Thirteen years ago, Dr. Hulitt Gloer and his wife Sheila made their first visit to the Monastery of Christ in the Desert. Located on the banks of the Chama River near Abiquiu, New Mexico, the Monastery is home to a community of monks who live their lives according to the Rule of St. Benedict. After his first visit, Dr. Gloer knew he had found a place that his students at George W. Truett Theological Seminary needed to experience.
Since that time, Dr. Gloer has taken small groups of Truett students to visit the Monastery at least once a year, most recently in May 2018. Unlike at some other monasteries, the monks of Christ in the Desert are very interactive with their guests, giving tours and answering questions. During their visits, the Truett students follow along the monks’ daily routine, which includes seven prayer and worship times each day, Mass, a time of work—pulling weeds in the garden, washing windows, working in the gift shop, among other tasks— and silent meals.
“I found the practice of sitting in silence and solitude to be especially meaningful,” said Truett student Jenni Chilton. “Silence because it forced me to slow down and pay attention—both to the gentle breeze and my churning heart—solitude because it forced me to reflect on my own relationships with God and others apart from the constant noise of society.”
During their times of prayer, the Christ in the Desert monks chant the Psalms over the world. Each week, from Sunday to Saturday, they pray through the entire book of Psalms. Also, during Truett’s visit, Dr. Gloer had the opportunity to lecture on the idea of Jubilee in the books of Luke and Acts to the monks.

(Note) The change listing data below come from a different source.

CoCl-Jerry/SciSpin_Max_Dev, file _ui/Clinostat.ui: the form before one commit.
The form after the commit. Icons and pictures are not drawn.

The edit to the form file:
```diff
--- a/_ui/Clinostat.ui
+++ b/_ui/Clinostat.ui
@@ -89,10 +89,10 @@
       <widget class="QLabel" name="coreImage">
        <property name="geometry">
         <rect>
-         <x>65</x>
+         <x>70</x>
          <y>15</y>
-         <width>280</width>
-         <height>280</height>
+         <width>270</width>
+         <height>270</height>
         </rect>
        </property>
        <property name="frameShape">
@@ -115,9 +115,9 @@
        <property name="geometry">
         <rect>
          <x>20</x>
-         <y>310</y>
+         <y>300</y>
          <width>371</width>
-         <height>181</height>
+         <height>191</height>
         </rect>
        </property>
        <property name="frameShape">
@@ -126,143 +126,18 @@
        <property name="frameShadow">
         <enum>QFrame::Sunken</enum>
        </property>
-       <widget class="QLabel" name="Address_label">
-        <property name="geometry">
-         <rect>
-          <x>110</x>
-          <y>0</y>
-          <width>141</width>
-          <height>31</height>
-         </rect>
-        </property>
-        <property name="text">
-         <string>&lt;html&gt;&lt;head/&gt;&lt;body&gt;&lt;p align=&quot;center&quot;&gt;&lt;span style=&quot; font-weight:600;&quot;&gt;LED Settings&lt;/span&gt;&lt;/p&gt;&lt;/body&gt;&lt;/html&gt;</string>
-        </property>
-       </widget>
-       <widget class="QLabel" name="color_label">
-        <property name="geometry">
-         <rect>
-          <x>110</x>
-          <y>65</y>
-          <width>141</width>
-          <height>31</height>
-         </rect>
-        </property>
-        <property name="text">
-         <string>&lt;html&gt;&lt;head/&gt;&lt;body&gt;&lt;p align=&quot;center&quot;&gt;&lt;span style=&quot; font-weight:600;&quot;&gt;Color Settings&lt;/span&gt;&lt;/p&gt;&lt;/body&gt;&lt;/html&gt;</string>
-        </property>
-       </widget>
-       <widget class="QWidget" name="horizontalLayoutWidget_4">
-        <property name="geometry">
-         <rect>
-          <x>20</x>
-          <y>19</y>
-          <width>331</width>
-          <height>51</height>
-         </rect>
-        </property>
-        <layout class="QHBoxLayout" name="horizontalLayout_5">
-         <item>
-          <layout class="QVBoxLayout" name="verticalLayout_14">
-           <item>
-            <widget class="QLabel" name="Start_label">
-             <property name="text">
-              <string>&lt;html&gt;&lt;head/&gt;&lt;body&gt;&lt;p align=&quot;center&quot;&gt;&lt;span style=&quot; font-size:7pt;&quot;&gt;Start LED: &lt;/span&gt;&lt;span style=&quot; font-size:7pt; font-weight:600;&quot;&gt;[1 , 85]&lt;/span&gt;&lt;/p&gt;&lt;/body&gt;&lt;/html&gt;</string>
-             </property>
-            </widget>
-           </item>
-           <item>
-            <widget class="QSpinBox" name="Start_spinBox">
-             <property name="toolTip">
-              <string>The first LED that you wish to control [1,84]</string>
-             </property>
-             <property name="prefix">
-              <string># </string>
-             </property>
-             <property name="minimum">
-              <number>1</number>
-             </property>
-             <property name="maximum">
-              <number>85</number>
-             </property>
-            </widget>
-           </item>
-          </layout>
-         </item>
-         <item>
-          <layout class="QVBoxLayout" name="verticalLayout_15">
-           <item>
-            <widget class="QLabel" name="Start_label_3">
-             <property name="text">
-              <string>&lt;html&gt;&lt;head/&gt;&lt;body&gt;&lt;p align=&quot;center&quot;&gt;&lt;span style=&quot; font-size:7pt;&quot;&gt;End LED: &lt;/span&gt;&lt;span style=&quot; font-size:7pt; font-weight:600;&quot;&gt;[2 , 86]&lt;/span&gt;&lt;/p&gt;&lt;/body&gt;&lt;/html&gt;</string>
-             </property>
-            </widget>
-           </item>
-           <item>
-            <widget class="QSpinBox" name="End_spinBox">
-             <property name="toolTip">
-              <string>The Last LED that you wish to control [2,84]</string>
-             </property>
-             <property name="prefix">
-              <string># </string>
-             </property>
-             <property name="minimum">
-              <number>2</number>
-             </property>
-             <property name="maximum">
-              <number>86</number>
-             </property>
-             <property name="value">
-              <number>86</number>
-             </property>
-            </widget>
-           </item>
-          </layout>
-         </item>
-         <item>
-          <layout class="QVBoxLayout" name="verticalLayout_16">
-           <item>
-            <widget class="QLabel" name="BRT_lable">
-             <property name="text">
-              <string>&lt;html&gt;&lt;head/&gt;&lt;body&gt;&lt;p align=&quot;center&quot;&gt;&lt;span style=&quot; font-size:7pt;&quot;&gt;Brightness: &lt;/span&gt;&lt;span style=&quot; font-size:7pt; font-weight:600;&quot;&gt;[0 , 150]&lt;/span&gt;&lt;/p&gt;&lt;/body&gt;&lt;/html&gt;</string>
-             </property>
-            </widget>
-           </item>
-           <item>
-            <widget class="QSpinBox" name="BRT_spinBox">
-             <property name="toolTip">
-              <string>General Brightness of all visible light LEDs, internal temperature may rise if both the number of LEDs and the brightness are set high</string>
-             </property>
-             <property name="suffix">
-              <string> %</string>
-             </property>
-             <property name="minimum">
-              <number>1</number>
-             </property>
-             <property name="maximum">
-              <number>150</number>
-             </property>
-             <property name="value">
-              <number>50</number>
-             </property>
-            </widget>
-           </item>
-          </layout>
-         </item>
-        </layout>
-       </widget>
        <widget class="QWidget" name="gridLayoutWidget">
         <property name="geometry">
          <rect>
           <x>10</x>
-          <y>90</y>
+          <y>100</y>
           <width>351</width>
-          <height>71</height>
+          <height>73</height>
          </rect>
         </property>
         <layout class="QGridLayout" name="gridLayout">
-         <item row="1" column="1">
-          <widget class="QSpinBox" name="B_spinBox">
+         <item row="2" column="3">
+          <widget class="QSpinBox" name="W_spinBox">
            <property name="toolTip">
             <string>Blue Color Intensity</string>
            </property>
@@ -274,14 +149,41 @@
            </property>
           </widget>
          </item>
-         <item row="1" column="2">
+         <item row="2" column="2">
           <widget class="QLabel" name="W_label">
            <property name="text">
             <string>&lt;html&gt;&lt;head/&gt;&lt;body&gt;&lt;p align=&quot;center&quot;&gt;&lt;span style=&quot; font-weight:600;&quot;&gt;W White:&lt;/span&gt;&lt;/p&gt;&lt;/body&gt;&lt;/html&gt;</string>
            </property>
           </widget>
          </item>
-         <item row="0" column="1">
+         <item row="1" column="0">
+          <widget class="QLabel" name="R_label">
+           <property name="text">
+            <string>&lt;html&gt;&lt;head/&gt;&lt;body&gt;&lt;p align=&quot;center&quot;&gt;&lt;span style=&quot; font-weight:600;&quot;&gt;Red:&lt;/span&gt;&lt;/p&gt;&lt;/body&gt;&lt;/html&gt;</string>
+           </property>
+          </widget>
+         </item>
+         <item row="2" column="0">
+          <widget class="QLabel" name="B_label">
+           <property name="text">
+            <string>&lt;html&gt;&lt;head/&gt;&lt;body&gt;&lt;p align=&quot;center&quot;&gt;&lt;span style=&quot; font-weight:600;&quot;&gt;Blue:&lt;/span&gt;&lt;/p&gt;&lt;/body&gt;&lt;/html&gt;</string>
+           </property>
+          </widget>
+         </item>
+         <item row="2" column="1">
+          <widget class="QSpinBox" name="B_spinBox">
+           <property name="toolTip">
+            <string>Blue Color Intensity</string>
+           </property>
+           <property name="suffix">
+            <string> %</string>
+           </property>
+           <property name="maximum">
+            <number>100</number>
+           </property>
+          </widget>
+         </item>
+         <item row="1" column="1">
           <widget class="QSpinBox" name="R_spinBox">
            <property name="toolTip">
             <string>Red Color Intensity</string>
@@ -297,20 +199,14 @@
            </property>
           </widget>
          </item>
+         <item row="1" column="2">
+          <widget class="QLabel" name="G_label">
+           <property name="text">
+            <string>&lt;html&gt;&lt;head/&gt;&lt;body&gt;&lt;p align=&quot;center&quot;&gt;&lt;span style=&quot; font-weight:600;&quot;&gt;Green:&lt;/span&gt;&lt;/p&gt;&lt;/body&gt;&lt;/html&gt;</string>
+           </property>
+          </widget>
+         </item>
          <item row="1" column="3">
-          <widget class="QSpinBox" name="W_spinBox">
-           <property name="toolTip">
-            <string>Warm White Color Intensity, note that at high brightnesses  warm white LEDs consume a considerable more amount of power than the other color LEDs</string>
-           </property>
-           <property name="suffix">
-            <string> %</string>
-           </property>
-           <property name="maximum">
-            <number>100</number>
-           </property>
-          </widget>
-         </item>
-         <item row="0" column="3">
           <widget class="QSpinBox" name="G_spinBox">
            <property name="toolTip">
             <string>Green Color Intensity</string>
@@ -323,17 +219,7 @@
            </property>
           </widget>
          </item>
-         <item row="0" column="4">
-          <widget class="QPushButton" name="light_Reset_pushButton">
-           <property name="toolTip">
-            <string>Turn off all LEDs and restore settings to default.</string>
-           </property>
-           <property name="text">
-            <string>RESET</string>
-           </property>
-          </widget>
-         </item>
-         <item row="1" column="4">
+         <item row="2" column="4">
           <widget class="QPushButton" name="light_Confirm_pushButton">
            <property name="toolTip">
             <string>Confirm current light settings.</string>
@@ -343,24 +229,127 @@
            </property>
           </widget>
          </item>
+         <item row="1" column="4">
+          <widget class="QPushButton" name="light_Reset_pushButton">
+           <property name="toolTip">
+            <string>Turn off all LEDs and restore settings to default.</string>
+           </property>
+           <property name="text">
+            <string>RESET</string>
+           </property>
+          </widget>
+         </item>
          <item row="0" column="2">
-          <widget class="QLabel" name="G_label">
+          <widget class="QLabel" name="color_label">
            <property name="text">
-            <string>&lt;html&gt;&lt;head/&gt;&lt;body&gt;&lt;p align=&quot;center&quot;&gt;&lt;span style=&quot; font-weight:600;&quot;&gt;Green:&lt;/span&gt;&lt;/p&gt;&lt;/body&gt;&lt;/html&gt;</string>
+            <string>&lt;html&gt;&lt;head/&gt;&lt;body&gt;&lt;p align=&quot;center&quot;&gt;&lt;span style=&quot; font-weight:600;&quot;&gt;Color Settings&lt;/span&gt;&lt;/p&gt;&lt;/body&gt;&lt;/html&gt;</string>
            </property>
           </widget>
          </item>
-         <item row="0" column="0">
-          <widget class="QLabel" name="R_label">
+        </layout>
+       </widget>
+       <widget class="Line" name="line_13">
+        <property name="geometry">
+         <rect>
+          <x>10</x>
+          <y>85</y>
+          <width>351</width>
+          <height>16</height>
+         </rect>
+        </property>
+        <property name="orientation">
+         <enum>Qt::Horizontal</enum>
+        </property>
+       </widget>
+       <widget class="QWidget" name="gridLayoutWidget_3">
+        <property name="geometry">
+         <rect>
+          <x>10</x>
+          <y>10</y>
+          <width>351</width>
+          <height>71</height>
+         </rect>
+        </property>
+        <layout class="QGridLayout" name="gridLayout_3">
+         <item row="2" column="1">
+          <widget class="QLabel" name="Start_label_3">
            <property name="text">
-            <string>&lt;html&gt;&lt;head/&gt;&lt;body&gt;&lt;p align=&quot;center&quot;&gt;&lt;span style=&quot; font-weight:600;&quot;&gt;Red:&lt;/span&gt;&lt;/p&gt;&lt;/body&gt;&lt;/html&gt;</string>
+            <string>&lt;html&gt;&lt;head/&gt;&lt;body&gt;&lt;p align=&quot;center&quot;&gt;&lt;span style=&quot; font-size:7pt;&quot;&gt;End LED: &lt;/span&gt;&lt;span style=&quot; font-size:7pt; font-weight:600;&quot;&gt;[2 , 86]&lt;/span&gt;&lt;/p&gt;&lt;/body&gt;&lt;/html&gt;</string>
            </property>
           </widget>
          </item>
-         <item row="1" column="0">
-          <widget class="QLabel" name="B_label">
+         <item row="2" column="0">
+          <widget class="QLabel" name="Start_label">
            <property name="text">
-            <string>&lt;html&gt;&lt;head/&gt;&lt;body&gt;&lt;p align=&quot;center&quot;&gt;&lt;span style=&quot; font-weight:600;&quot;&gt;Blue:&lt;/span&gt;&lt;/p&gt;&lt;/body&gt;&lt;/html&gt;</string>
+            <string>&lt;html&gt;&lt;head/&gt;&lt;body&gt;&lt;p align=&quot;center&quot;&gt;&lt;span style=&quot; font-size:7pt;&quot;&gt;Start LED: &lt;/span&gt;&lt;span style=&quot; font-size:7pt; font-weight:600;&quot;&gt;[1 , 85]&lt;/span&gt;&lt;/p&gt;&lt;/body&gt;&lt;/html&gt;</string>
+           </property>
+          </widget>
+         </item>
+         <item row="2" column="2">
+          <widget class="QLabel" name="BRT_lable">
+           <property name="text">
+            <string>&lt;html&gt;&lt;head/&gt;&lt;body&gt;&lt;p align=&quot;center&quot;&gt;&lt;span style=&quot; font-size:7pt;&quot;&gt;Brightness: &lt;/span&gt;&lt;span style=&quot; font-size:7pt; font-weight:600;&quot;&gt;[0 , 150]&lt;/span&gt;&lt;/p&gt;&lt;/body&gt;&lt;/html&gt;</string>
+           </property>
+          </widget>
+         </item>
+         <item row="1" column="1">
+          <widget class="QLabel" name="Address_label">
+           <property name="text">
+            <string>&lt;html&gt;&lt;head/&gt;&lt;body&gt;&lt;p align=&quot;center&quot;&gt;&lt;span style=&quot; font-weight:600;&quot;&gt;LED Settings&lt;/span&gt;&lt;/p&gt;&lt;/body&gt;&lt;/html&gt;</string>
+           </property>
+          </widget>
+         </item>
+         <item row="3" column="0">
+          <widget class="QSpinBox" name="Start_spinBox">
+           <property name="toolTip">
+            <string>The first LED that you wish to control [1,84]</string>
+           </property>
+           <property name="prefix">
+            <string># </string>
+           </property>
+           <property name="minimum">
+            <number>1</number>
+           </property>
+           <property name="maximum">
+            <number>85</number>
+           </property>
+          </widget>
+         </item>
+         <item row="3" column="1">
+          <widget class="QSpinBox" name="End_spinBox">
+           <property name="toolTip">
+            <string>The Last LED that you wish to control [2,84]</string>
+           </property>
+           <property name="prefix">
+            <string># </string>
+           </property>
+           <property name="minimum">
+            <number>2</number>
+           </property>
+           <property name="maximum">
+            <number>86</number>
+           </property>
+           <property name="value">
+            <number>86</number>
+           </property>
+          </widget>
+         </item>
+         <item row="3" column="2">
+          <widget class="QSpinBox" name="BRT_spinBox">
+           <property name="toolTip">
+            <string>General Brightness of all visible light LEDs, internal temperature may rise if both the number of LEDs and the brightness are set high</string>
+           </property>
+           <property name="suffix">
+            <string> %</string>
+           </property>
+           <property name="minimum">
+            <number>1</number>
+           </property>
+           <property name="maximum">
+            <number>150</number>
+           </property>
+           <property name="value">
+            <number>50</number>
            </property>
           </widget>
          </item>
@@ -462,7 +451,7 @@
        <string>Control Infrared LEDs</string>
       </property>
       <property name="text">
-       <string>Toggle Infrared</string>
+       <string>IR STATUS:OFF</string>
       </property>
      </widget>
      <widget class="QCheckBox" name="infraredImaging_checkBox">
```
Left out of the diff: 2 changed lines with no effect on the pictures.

“It’s very abnormal for a Protestant Baptist to instruct Catholic monks,” said Shawn Boyd, Coordinator for the Kyle Lake Center for Effective Preaching, who attended the May monastery visit. “It’s through years of relationship-building that he’s able to do this.”
By demonstrating a commitment to daily prayer, Scripture readings, and the completion of a test several years ago, Dr. Gloer actually became an oblate, or honorary monk, of Christ in the Desert.

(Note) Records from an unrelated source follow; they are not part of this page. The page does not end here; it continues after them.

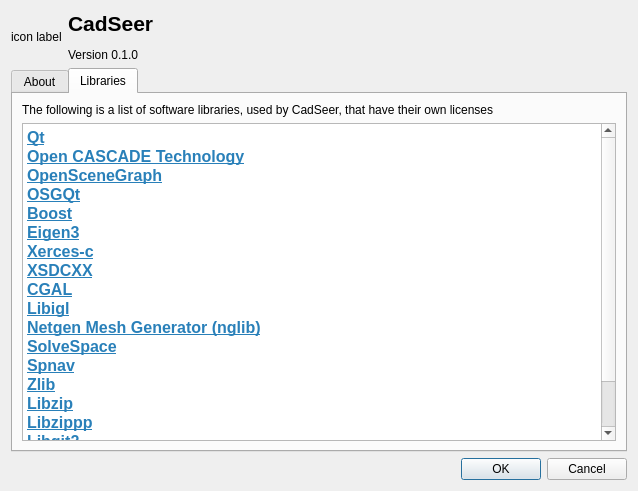
Old version of the form dialogs/dlgabout.ui in the repository msnh2012/CAD_cadseer.
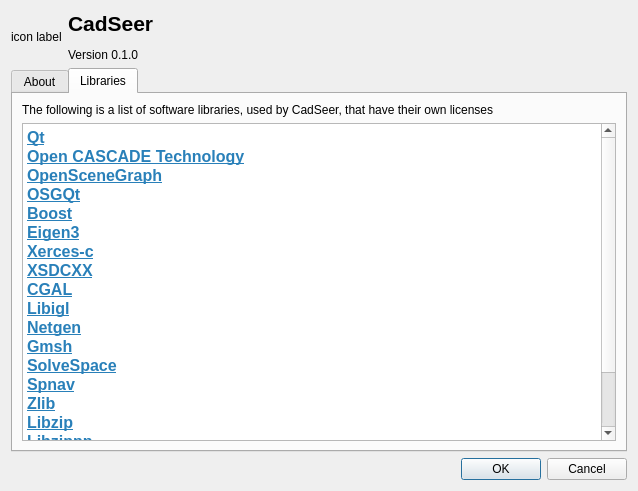
New version of the form.

Commit message: cadseer: Adding pmp-library for meshing. See following:

```diff
--- a/dialogs/dlgabout.ui
+++ b/dialogs/dlgabout.ui
@@ -744,7 +744,8 @@
 &lt;p style=&quot; margin-top:0px; margin-bottom:0px; margin-left:0px; margin-right:0px; -qt-block-indent:0; text-indent:0px;&quot;&gt;&lt;a href=&quot;https://www.codesynthesis.com/projects/xsd/&quot;&gt;&lt;span style=&quot; font-size:12pt; font-weight:600; text-decoration: underline; color:#2980b9;&quot;&gt;XSDCXX&lt;/span&gt;&lt;/a&gt;&lt;/p&gt;
 &lt;p style=&quot; margin-top:0px; margin-bottom:0px; margin-left:0px; margin-right:0px; -qt-block-indent:0; text-indent:0px;&quot;&gt;&lt;a href=&quot;https://www.cgal.org/&quot;&gt;&lt;span style=&quot; font-size:12pt; font-weight:600; text-decoration: underline; color:#2980b9;&quot;&gt;CGAL&lt;/span&gt;&lt;/a&gt;&lt;/p&gt;
 &lt;p style=&quot; margin-top:0px; margin-bottom:0px; margin-left:0px; margin-right:0px; -qt-block-indent:0; text-indent:0px;&quot;&gt;&lt;a href=&quot;http://libigl.github.io/libigl/&quot;&gt;&lt;span style=&quot; font-size:12pt; font-weight:600; text-decoration: underline; color:#2980b9;&quot;&gt;Libigl&lt;/span&gt;&lt;/a&gt;&lt;/p&gt;
-&lt;p style=&quot; margin-top:0px; margin-bottom:0px; margin-left:0px; margin-right:0px; -qt-block-indent:0; text-indent:0px;&quot;&gt;&lt;a href=&quot;https://ngsolve.org/&quot;&gt;&lt;span style=&quot; font-size:12pt; font-weight:600; text-decoration: underline; color:#2980b9;&quot;&gt;Netgen Mesh Generator (nglib)&lt;/span&gt;&lt;/a&gt;&lt;/p&gt;
+&lt;p style=&quot; margin-top:0px; margin-bottom:0px; margin-left:0px; margin-right:0px; -qt-block-indent:0; text-indent:0px;&quot;&gt;&lt;a href=&quot;https://ngsolve.org/&quot;&gt;&lt;span style=&quot; font-size:12pt; font-weight:600; text-decoration: underline; color:#2980b9;&quot;&gt;Netgen&lt;/span&gt;&lt;/a&gt;&lt;/p&gt;
+&lt;p style=&quot; margin-top:0px; margin-bottom:0px; margin-left:0px; margin-right:0px; -qt-block-indent:0; text-indent:0px;&quot;&gt;&lt;a href=&quot;http://gmsh.info/&quot;&gt;&lt;span style=&quot; font-size:12pt; font-weight:600; text-decoration: underline; color:#2980b9;&quot;&gt;Gmsh&lt;/span&gt;&lt;/a&gt;&lt;/p&gt;
 &lt;p style=&quot; margin-top:0px; margin-bottom:0px; margin-left:0px; margin-right:0px; -qt-block-indent:0; text-indent:0px;&quot;&gt;&lt;a href=&quot;http://solvespace.com/index.pl&quot;&gt;&lt;span style=&quot; font-size:12pt; font-weight:600; text-decoration: underline; color:#2980b9;&quot;&gt;SolveSpace&lt;/span&gt;&lt;/a&gt;&lt;/p&gt;
 &lt;p style=&quot; margin-top:0px; margin-bottom:0px; margin-left:0px; margin-right:0px; -qt-block-indent:0; text-indent:0px;&quot;&gt;&lt;a href=&quot;http://spacenav.sourceforge.net/&quot;&gt;&lt;span style=&quot; font-size:12pt; font-weight:600; text-decoration: underline; color:#2980b9;&quot;&gt;Spnav&lt;/span&gt;&lt;/a&gt;&lt;/p&gt;
 &lt;p style=&quot; margin-top:0px; margin-bottom:0px; margin-left:0px; margin-right:0px; -qt-block-indent:0; text-indent:0px;&quot;&gt;&lt;a href=&quot;https://zlib.net/&quot;&gt;&lt;span style=&quot; font-size:12pt; font-weight:600; text-decoration: underline; color:#2980b9;&quot;&gt;Zlib&lt;/span&gt;&lt;/a&gt;&lt;/p&gt;
@@ -752,7 +753,7 @@
 &lt;p style=&quot; margin-top:0px; margin-bottom:0px; margin-left:0px; margin-right:0px; -qt-block-indent:0; text-indent:0px;&quot;&gt;&lt;a href=&quot;https://github.com/ctabin/libzippp&quot;&gt;&lt;span style=&quot; font-size:12pt; font-weight:600; text-decoration: underline; color:#2980b9;&quot;&gt;Libzippp&lt;/span&gt;&lt;/a&gt;&lt;/p&gt;
 &lt;p style=&quot; margin-top:0px; margin-bottom:0px; margin-left:0px; margin-right:0px; -qt-block-indent:0; text-indent:0px;&quot;&gt;&lt;a href=&quot;https://libgit2.org/&quot;&gt;&lt;span style=&quot; font-size:12pt; font-weight:600; text-decoration: underline; color:#2980b9;&quot;&gt;Libgit2&lt;/span&gt;&lt;/a&gt;&lt;/p&gt;
 &lt;p style=&quot; margin-top:0px; margin-bottom:0px; margin-left:0px; margin-right:0px; -qt-block-indent:0; text-indent:0px;&quot;&gt;&lt;a href=&quot;https://github.com/marcelocantos/libgit2pp&quot;&gt;&lt;span style=&quot; font-size:12pt; font-weight:600; text-decoration: underline; color:#2980b9;&quot;&gt;Libgit2pp&lt;/span&gt;&lt;/a&gt;&lt;/p&gt;
-&lt;p style=&quot;-qt-paragraph-type:empty; margin-top:0px; margin-bottom:0px; margin-left:0px; margin-right:0px; -qt-block-indent:0; text-indent:0px; font-size:14pt; font-weight:600; text-decoration: underline; color:#2980b9;&quot;&gt;&lt;br /&gt;&lt;/p&gt;&lt;/body&gt;&lt;/html&gt;</string>
+&lt;p style=&quot; margin-top:0px; margin-bottom:0px; margin-left:0px; margin-right:0px; -qt-block-indent:0; text-indent:0px;&quot;&gt;&lt;a href=&quot;http://www.pmp-library.org/&quot;&gt;&lt;span style=&quot; font-size:12pt; font-weight:600; text-decoration: underline; color:#2980b9;&quot;&gt;PMP-Library&lt;/span&gt;&lt;/a&gt;&lt;/p&gt;&lt;/body&gt;&lt;/html&gt;</string>
          </property>
         </widget>
        </item>
```
The commit also changes 37 other files.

The monks of Christ in the Desert are all men, but from a variety of backgrounds and life stages. One monk with whom Boyd worked is 23 and came to the Monastery right after high school while another also came straight from high school but is about to turn 60. Another monk is in his mid-60s but just joined the Monastery a few years ago from a career in law.
“I was struck by how much can be accomplished when people pool their resources and truly work and live together in community,” Chilton said. “These 53 monks have decided to give all of their time, money, and their very beings to a communal cause of prayer and work, quite the feat considering that they all come from such different backgrounds. This is a model that Christians and the Church today could certainly benefit from.”
For the Truett students and staff who visited the Monastery, the eye-opening experience of a life lived in prayer and, often, silence is one that made both an immediate impact and one that will take years to process.
“I typically try to avoid repetition—I don’t like to watch the same movie twice because I already know what’s going to happen—so it’s difficult to not see Scripture that way. I really struggled with the idea of doing this every week. Wouldn’t you just want to change it up to Proverbs or something for a week?” Boyd said. “But the monks at Christ in the Desert have a strong, deep faith that prayer works, and they have a strong, deep faith that Scripture is living. And they have a practice that matches those beliefs. And I don’t know if my practice quite demonstrates what I say that I believe, so I want to work on taking my prayer life and Scripture reading more seriously.”
“One thing that impacted my week and is still impacting me today, is a few wise words from Dr. Gloer,” said Denisha Akpan, another Truett student who participated in the May trip. “Once we arrived to the monastery, Dr. Gloer paused intently and asked the class ‘Are you here yet?’ Those words have become my constant prayer. ‘Lord, am I here? Have I arrived at each beautiful moment you are painting on the canvas of my life and am I truly experiencing the grace, mercy, forgiveness, and presences of your Spirit? Or, am I flying through each moment never really arriving and taking notice of what You have created for me to enjoy.’ I learned from the monks that being present is the moment you encounter God in everything. I pray I will always take notice of God's Spirit and be present in the life He has given me."